JWST measures alien weather

by | May 22, 2024, 9:00 AM | Solar Systems

Temperature map of WASP-43b provided by NASA’s JWST

One of JWST’s raison detres is studying the atmospheres of exoplanets – alien worlds orbiting far off stars. In a new paper in Nature Astronomy, we get spectacular evidence that JWST will achieve its goals.

The planet investigated in this study is WASP-43 b, a giant planet – 1.78x the mass of Jupiter – on an orbit 1/25th the distance of Mercury from the Sun, this world is hot. And JWST showed us just how hot.

While we know from orbital mechanics that as the planet goes round and round its star, we are getting to see all sides of the planet at one time or another, we can’t directly make out all those parts of the planet in our images from any telescope – the planet is simply lost in the glare of it’s sun. 

In order to study the planet, we have to use a technique called spectroscopy and look at the entire rainbow of light coming from the star and planet together and than tease out what changes systematically with the planet’s orbit – that changing light is from the planet. 

Every 10 seconds, for 24 hours, JWST observed WASP-43 and its innermost planet. This allowed them to see a little more than one complete 19.5 hour orbit. 

According to lead author Taylor Bell, “By observing over an entire orbit, we were able to calculate the temperature of different sides of the planet as they rotate into view. From that, we could construct a rough map of temperature across the planet.”

They found that WASP 43 b is 1,250 degrees Celsius on the day side and 600 degrees Celsius on the nightside. Through a combination of data modeling, the pieced together that this is a tidally locked work that always keeps the same burnt side facing it’s star, and that an eastward wind distributes the Sun’s heat around to the night side of the world, and shifts the planet’s hottest point to the east of where it is noon on the planet. 

Using weather models, they could even figure out that on the world’s nightside there are likely high, thick clouds that act like insulation – a lot like what we see at Venus – and trap the world’s heat in the atmosphere in the worst possible way. JWST even showed evidence of water vapor, which was higher in concentration on the night side than the day side. Oddly, there was no methane present, and according to team member Joanna Barstow, “The fact that we don’t see methane tells us that WASP-43b must have wind speeds reaching something like 5,000 miles per hour.
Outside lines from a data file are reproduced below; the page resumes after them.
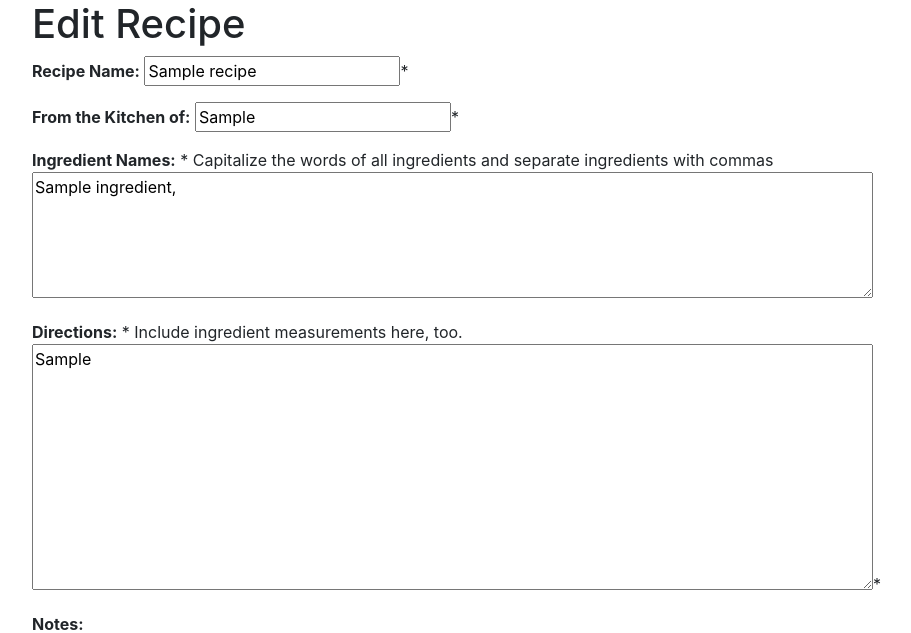
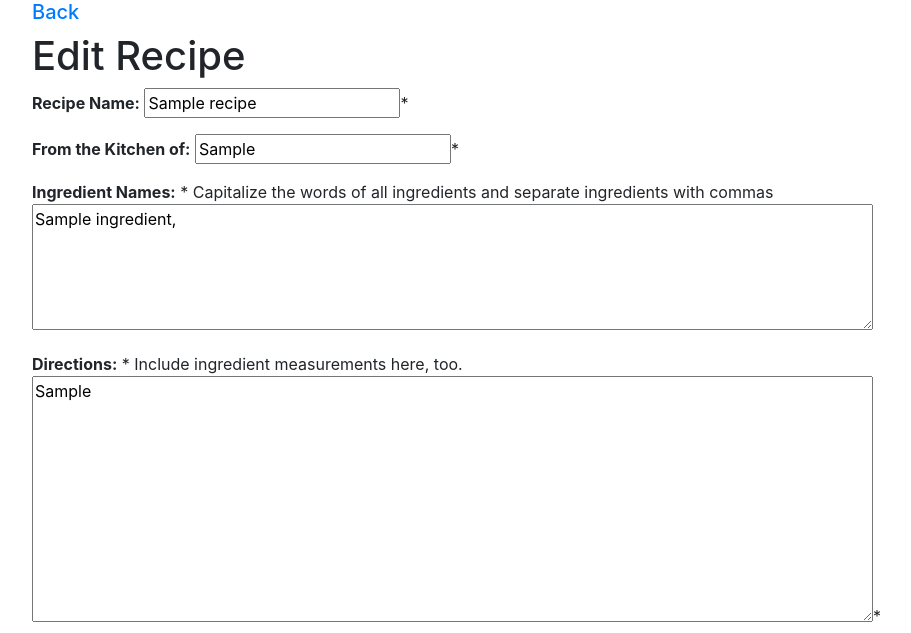
Before and after one commit to KellieAndersen/hackbright-project, a Flask app: page /edit_recipe/1 in a window 1280 px wide. Shown: the part 56-689 px from the top of the page, without its empty margins (53-964 px from the left). Run offline with Flask 2, Linux system fonts and the light colour scheme; tables that the repository leaves empty hold one stand-in row (values such as "Sample post").

Commit message:
add back button on edit recipe form page

```diff
--- a/templates/edit_recipe_form.html
+++ b/templates/edit_recipe_form.html
@@ -2,6 +2,7 @@
 {% block title %}Edit Recipe{% endblock %}
 
 {% block body %}
+<h5><a href="/recipes/{{ recipe.recipe_id }}">Back</a></h5>
   <h1>Edit Recipe</h1>
 
   <form action="/edit_recipe/{{ recipe.recipe_id }}" method="POST">
```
If winds move gas around from the dayside to the nightside and back again fast enough, there isn’t enough time for the expected chemical reactions to produce detectable amounts of methane on the nightside.” 

It amazes me how we can understand so much about an alien atmosphere from so little data. With each new world JWST allows us to study, we’ll gain new understanding of just how diverse planets can be. So far, it is clear, our imagination hasn’t been able to anticipate just how creative the universe can get when it comes to planet formation.